12 comments to “Next Thing To Work On”

  1. Before I got published, I had very strong ideas on what constituted world-building. Then, of course, as you trudge the road to publication, you learn to take out the immense info-dumps, delete all extraneous scenes, de-lingo-fy all dialogue. What you’re left with seems a pale shadow of what’s in your head/notes. Yet, a couple of reviewers have commended me on my w-b skills. How can this be? I thought to myself.

    Tracking backwards, I’ve come to the conclusion that good world-building means consistent manifestations of a bigger background vision, with little/no lingo. I think that’s what really bites readers…a writer who sets up one vision (which means a character can’t, oh I don’t know, make cream puffs appear out of thin air) then, two books down the track, violates it (the same character makes cream puffs appear out of thin air).

    In my mind, a lot of writers make the mistake of wanting to show ALL the work they’ve gone through to build the world. Really, I’m coming to realise, it’s only the consistent idiosyncratic manifestations of that world, and how they affect the characters (progression, delay, etc.) that’s important.

  2. Kaz, An info dump in my books is a rare sight indeed. *ggg* I have to remember to add description half the time. LOL!

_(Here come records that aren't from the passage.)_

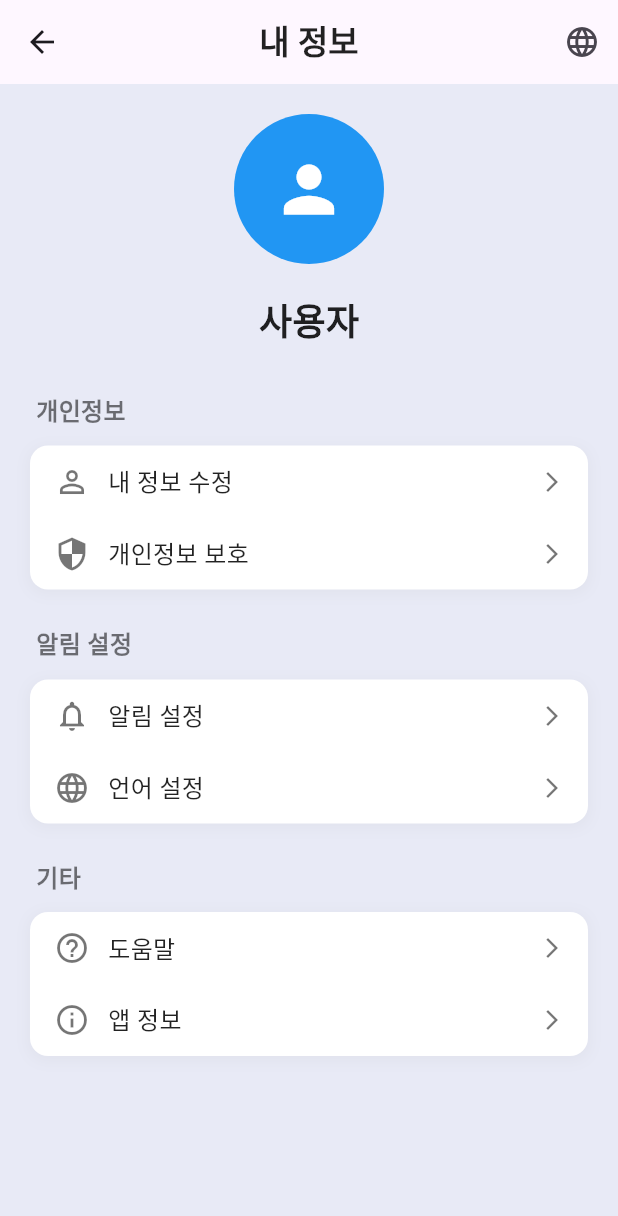
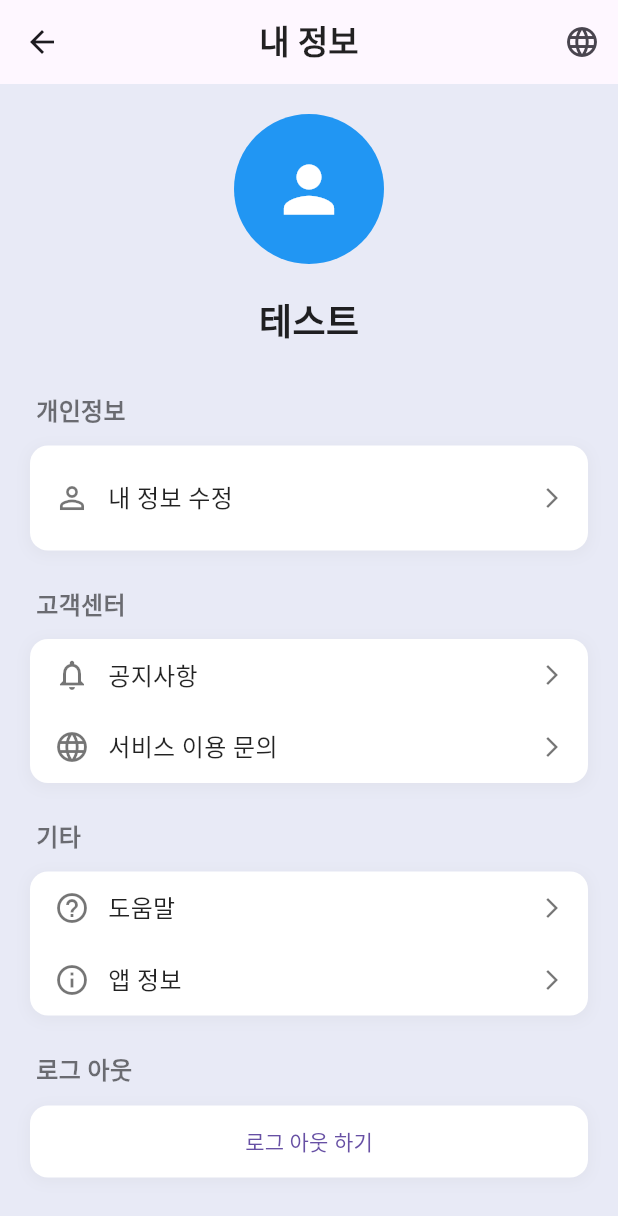
Before and after one commit to kim-manjae/team_3, a Flutter app: the ProfileScreen screen opened directly, on a phone screen of 412 x 824 dp. Shown: the top 1216 px of the screen. Run offline on Flutter 3.47's test engine with Material 3 defaults, Android fonts, the phone set to English and light mode, and no system bars; our stand-ins replace easy_localization, flutter_dotenv, geolocator, google_sign_in, permission_handler; missing offline and left inert: flutter_naver_login, flutter_naver_map, kakao_flutter_sdk_common, kakao_flutter_sdk_user, postgres; network calls fail.

Commit message:
UI 업데이트

```diff
--- a/lib/hospital/widget/medical_facility_card.dart
+++ b/lib/hospital/widget/medical_facility_card.dart
@@ -38,7 +38,7 @@ class MedicalFacilityCard extends StatelessWidget {
     }
 
     if (status.contains('운영중')) {
-      return Color(0xFF4BB8EA);
+      return Colors.green;
     } else if (status.contains('운영종료')) {
       return Colors.red;
     }
--- a/lib/profile/profile_screen.dart
+++ b/lib/profile/profile_screen.dart
@@ -1,16 +1,38 @@
 import 'package:flutter/material.dart';
+import 'package:project/profile/EditProfilePage.dart';
+import 'package:project/service/auth_service.dart';
+import 'package:project/service/social_login.dart';
 import 'package:project/widgets/language_dialog.dart';
 import 'package:easy_localization/easy_localization.dart';
 import 'package:project/widgets/nav_main_page.dart';
 
 
 class ProfileScreen extends StatelessWidget {
-  const ProfileScreen({super.key});
+  final String? nickname;
+  const ProfileScreen({Key? key, this.nickname})
+      : super(key: key);
 
   void _showLanguageDialog(BuildContext context) {
     showDialog(
       context: context,
       builder: (context) => const LanguageDialog(),
+    );
+  }
+
+  // 로그 아웃
+  Widget _socialBtn(String assetPath, VoidCallback onTap) {
+    return GestureDetector(
+      onTap: onTap,
+      child: Container(
+        width: 60,
+        height: 60,
+        decoration: BoxDecoration(
+          color: Colors.grey.shade100,
+          borderRadius: BorderRadius.circular(12),
+        ),
+        padding: const EdgeInsets.all(12),
+        child: Image.asset(assetPath, fit: BoxFit.contain),
+      ),
     );
   }
 
@@ -33,7 +55,7 @@ class ProfileScreen extends StatelessWidget {
         elevation: 0,
         centerTitle: true,
         automaticallyImplyLeading: false,
-        title:  Text('내 정보',
+        title:  Text("myinfo".tr(),
           style: TextStyle(
               fontWeight: FontWeight.bold,
               color: Colors.black87),
@@ -61,8 +83,8 @@ class ProfileScreen extends StatelessWidget {
                 ),
               ),
               const SizedBox(height: 20),
-              const Text(
-                '사용자',
+              Text(
+                '${nickname ?? '테스트'}',
                 style: TextStyle(
                   fontSize: 24,
                   fontWeight: FontWeight.bold,
@@ -73,30 +95,33 @@ class ProfileScreen extends StatelessWidget {
               _buildProfileSection(
                 title: '개인정보',
                 items: [
-                  ProfileMenuItem(
-                    icon: Icons.person_outline,
-                    title: '내 정보 수정',
-                    onTap: () {},
-                  ),
-                  ProfileMenuItem(
-                    icon: Icons.security,
-                    title: '개인정보 보호',
-                    onTap: () {},
-                  ),
+                    SizedBox(
+                      height: 70,
+                      child: ProfileMenuItem(
+                        icon: Icons.person_outline,
+                        title: '내 정보 수정',
+                        onTap: () {
+                          Navigator.push(
+                            context,
+                            MaterialPageRoute(builder: (_) => EditProfilePage()),
+                          );
+                        },
+                      ),
+                    ),
                 ],
               ),
               const SizedBox(height: 24),
               _buildProfileSection(
-                title: '알림 설정',
+                title: '고객센터',
                 items: [
                   ProfileMenuItem(
                     icon: Icons.notifications_none,
-                    title: '알림 설정',
+                    title: '공지사항',
                     onTap: () {},
                   ),
                   ProfileMenuItem(
                     icon: Icons.language,
-                    title: '언어 설정',
+                    title: '서비스 이용 문의',
                     onTap: () {},
                   ),
                 ],
@@ -117,6 +142,28 @@ class ProfileScreen extends StatelessWidget {
                   ),
                 ],
               ),
+              const SizedBox(height: 24),
+              _buildProfileSection(
+                title: '로그 아웃',
+                items: [
+                  Center(
+                    child: TextButton(
+    onPressed: () {
+                    AuthService.logout();
+                    Navigator.pushAndRemoveUntil(
+                      context,
+                      MaterialPageRoute(
+                        builder: (_) => LoginWidget()
+                      ),
+                          (route) => false,
+                    );
+                  },
+                      child: Text('로그 아웃 하기'),
+                    ),
+
+                  ),
+                ],
+              ),
             ],
           ),
         ),
@@ -126,7 +173,7 @@ class ProfileScreen extends StatelessWidget {
 
   Widget _buildProfileSection({
     required String title,
-    required List<ProfileMenuItem> items,
+    required List<Widget> items,
   }) {
     return Column(
       crossAxisAlignment: CrossAxisAlignment.start,
--- a/lib/service/email_auth_widget.dart
+++ b/lib/service/email_auth_widget.dart
@@ -173,6 +173,9 @@ class _EmailAuthWidgetState extends State<EmailAuthWidget> {
 
   @override
   Widget build(BuildContext context) {
+    AppBar(
+
+    ),
     return Scaffold(
       body: SafeArea(
         child: SingleChildScrollView(
```
Also changed, not shown: lib/hospital/hospital_search_result_page.dart (+14 -2 lines), lib/profile/EditProfilePage.dart (added, +13 -0 lines), lib/service/social_login.dart (+53 -74 lines), lib/widgets/singupwidget.dart (deleted, +0 -161 lines), assets/images/ad1.JPG (deleted), assets/images/ad1.png (added), assets/images/ad2.JPG (deleted), assets/images/ad2.png (added), assets/images/ad3.png (renamed from assets/images/ad3.JPG).
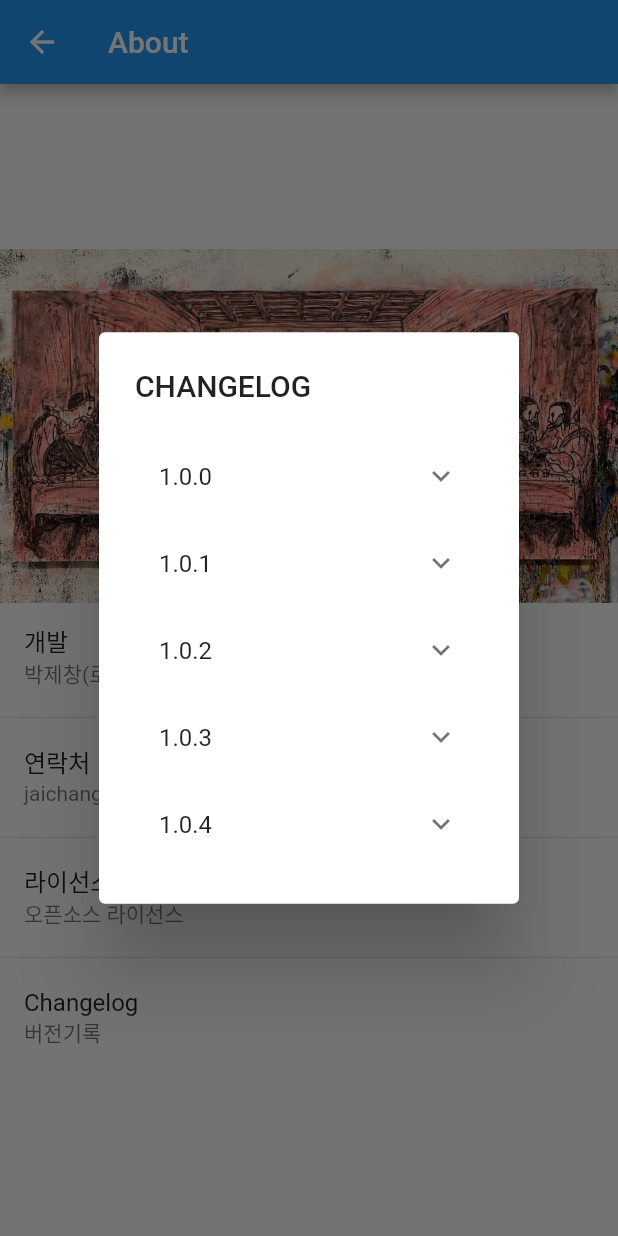
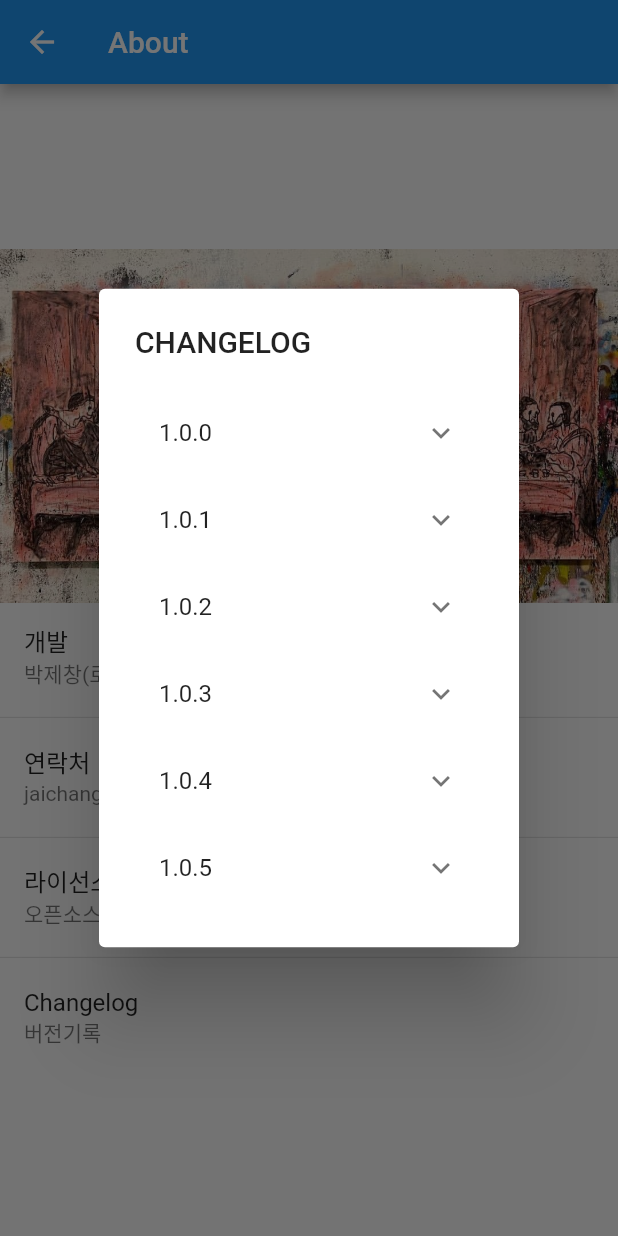
Before and after one commit to JAICHANGPARK/unknown_lunch_quest, a Flutter app: the AboutPage screen opened by its route, after a tap on "Changelog", on a phone screen of 412 x 824 dp. Run offline on Flutter 3.47's test engine with Material 2 defaults, Android fonts, the light colour scheme and no system bars; our stand-ins replace confetti, flutter_slidable, flutter_time_picker_spinner, fluttertoast, pdf, percent_indicator and 5 more; missing offline and left inert: dart:html, fancy_drawer, firebase, flutter_date_picker_timeline, flutter_sparkline, pimp_my_button and 2 more; accounts and stored records are empty.

Commit message:
Update about_page.dart

```diff
--- a/lib/src/ui/mobile/about_page.dart
+++ b/lib/src/ui/mobile/about_page.dart
@@ -192,6 +192,16 @@ class _AboutPageState extends State<AboutPage> with TickerProviderStateMixin {
                                         Text("4. ✨ 팀별 참여신청 구분 기능 추가"),
                                         Text("5. ✨ 생성되지 않은 방임에도 종료문구 수정"),
                                       ],
+                                    ),
+                                    ExpansionTile(
+                                      title: Text("1.0.5"),
+                                      expandedCrossAxisAlignment: CrossAxisAlignment.start,
+                                      children: [
+                                        Text("1. ✨ 프린트화면에 출력물이 보이지 않는 문제를 수정했어요."),
+                                        Text("2. ✨ 참가인원 확인을 위한 인디케이터를 추가했어요."),
+                                        Text("3. ✨ 참가인원을 실시간으로 변동되도록 개선했어요."),
+
+                                      ],
                                     )
                                   ],
                                 ),
```
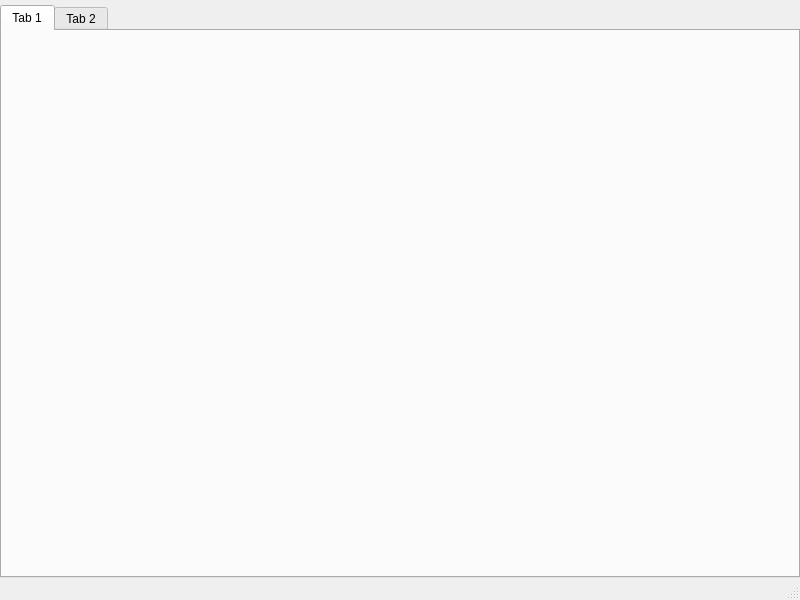
Before: the Qt Designer form UI/MainWindows.ui in BeiChenYx/NetDebug, drawn with Qt 5.
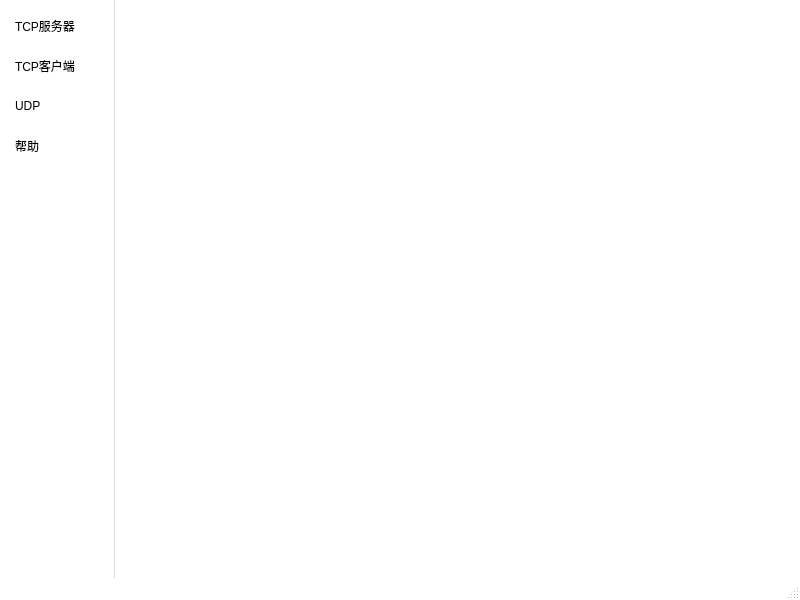
After: the same form once the commit is applied. Icons and pictures are not drawn.

The edit to the form file:
```diff
--- a/UI/MainWindows.ui
+++ b/UI/MainWindows.ui
@@ -11,7 +11,55 @@
    </rect>
   </property>
   <property name="windowTitle">
-   <string>MainWindow</string>
+   <string>网络调试工具</string>
+  </property>
+  <property name="styleSheet">
+   <string notr="true">QMainWindow
+{
+	margin: 0px;
+	padding: 0px;
+    background: #FFFFFF;
+}
+
+QListWidget
+{
+    color: black; 
+    background: #FFFFFF;
+    border-left: 0px solid gray;
+    border-bottom: 0px solid gray;
+    border-top: 0px solid gray;
+	border-right: 1px solid #D7DCE0;
+	padding-top: 6px;
+    outline:0px;
+}
+
+QListWidget::Item
+{
+    height: 40px;
+    border: 0px solid #FFFFFF;
+    padding-left: 12;
+}
+
+QListWidget::Item:hover
+{
+    color: #3DAAFD;
+    background: transparent;
+}
+
+QListWidget::Item:selected
+{
+    color: #3DAAFD;
+    background: #E7E7EB;
+    border-left: 5px solid #3DAAFD;
+}
+/*
+QListWidget::Item:selected:active
+{
+    background: #E7E7EB;
+    color:  #3DAAFD;
+    border-left:2px solid #3DAAFD;
+}*/
+</string>
   </property>
   <widget class="QWidget" name="centralwidget">
    <property name="layoutDirection">
@@ -20,15 +68,12 @@
    <property name="autoFillBackground">
     <bool>false</bool>
    </property>
-   <layout class="QVBoxLayout" name="verticalLayout">
-    <property name="spacing">
-     <number>0</number>
-    </property>
+   <layout class="QGridLayout" name="gridLayout">
     <property name="leftMargin">
      <number>0</number>
     </property>
     <property name="topMargin">
-     <number>5</number>
+     <number>0</number>
     </property>
     <property name="rightMargin">
      <number>0</number>
@@ -36,36 +81,65 @@
     <property name="bottomMargin">
      <number>0</number>
     </property>
-    <item>
-     <widget class="QTabWidget" name="tabWidget">
-      <property name="tabPosition">
-       <enum>QTabWidget::North</enum>
+    <property name="spacing">
+     <number>0</number>
+    </property>
+    <item row="0" column="0">
+     <widget class="QListWidget" name="listWidget">
+      <property name="minimumSize">
+       <size>
+        <width>115</width>
+        <height>0</height>
+       </size>
       </property>
-      <property name="tabShape">
-       <enum>QTabWidget::Rounded</enum>
+      <property name="maximumSize">
+       <size>
+        <width>115</width>
+        <height>100000</height>
+       </size>
       </property>
-      <property name="documentMode">
-       <bool>false</bool>
-      </property>
-      <property name="tabsClosable">
-       <bool>false</bool>
-      </property>
-      <property name="movable">
-       <bool>false</bool>
-      </property>
-      <property name="tabBarAutoHide">
-       <bool>false</bool>
-      </property>
-      <widget class="QWidget" name="tab">
-       <attribute name="title">
-        <string>Tab 1</string>
-       </attribute>
-      </widget>
-      <widget class="QWidget" name="tab_2">
-       <attribute name="title">
-        <string>Tab 2</string>
-       </attribute>
-      </widget>
+      <item>
+       <property name="text">
+        <string>TCP服务器</string>
+       </property>
+       <property name="icon">
+        <iconset resource="img.qrc">
+         <normaloff>:/img/images/TS_3.png</normaloff>:/img/images/TS_3.png</iconset>
+       </property>
+      </item>
+      <item>
+       <property name="text">
+        <string>TCP客户端</string>
+       </property>
+       <property name="icon">
+        <iconset resource="img.qrc">
+         <normaloff>:/img/images/TC_3.png</normaloff>:/img/images/TC_3.png</iconset>
+       </property>
+      </item>
+      <item>
+       <property name="text">
+        <string>UDP</string>
+       </property>
+       <property name="icon">
+        <iconset resource="img.qrc">
+         <normaloff>:/img/images/US_3.png</normaloff>:/img/images/US_3.png</iconset>
+       </property>
+      </item>
+      <item>
+       <property name="text">
+        <string>帮助</string>
+       </property>
+       <property name="icon">
+        <iconset resource="img.qrc">
+         <normaloff>:/img/images/help_3.png</normaloff>:/img/images/help_3.png</iconset>
+       </property>
+      </item>
+     </widget>
+    </item>
+    <item row="0" column="1">
+     <widget class="QStackedWidget" name="stackedWidget">
+      <widget class="QWidget" name="page"/>
+      <widget class="QWidget" name="page_2"/>
      </widget>
     </item>
    </layout>
```
Left out of the diff: 14 changed lines with no effect on the pictures.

  3. I agree with Kaz. Like most authors, published or unpublished, I write what I like to read. Dump me into your created universe, and dont bore me with any details not related to your fast moving plot. Reveal what you need to through your character interaction; and no, I dont want to stop and smell the extraterrestrial flowers. Ive read Sci-Fi books where the author has buried me in vast panoramas of detail that must have really seemed necessary at the keyboard; but when the final product reached me, I was not impressed. I wrote a Sci-Fi book where I wrote the world building exactly as I like to read it. I couldnt sell it to an agent; but hey, you asked. 🙂 Remember, when youre world building, Jordan, itll be you reading through your work adnauseam. No matter what all the expert world builders are advising in their articles, theyre not the ones who have to edit it. 🙂

  4. Lol, I have no problems to sneak in the right amount of description/worldbuilding, and I can weave complicated plots, but I suck at characterization.

  5. Bernard, I like books that move too. It’s a fine line to walk between too much info and not enough. Right now, I’m way too far into the ‘not enough’ category. *g*

  6. Gabriele, Most of my stories are character driven stories, so I’m at the opposite end of the spectrum. 😉

  7. The thing I’ve struggled with the most is character motivation and character arc. Nothing like writing in a genre that relies heavily on both to force you to learn. *g*

  8. Charli, LOL! True. Very true. *ggg*

  9. Haven’t mastered anything yet–lmao!–but there is one thing I’ve picked up on through various sci-fi books and movies which I hope to use very soon: The characters must be at ease in their alien environment. I must keep in mind that their world is only alien to ME, not them, so no flashing red lights or blaring horns when they can tell the eye of dervish (or whatever) they’re dining on isn’t fresh because they’re bloodshot, or the wonders of their new ultrasonic ray guns as opposed to the old metal jobs. They’re living in their now, and these things are commonplace and comfortable to them, and that draws me into a world faster than anything. Just a thought.

  10. Mostly I have problems with telling the story. Basically because I see it as a movie in my head. I watch as the “camera” moves around in different angles taking in the scene in a certain way. Also how it captures the characters. One of the things about movies is that you can get more than one POV in a scene. So it’s a painful struggle to put what I see in words since everything has to be seen through one of the character’s eyes, one POV.

  11. Raine, LOL! Actually, that’s extremely observant. Thanks! 🙂

  12. Tempest, You could always write in the omniscient pov. That would take care of that problem. 😉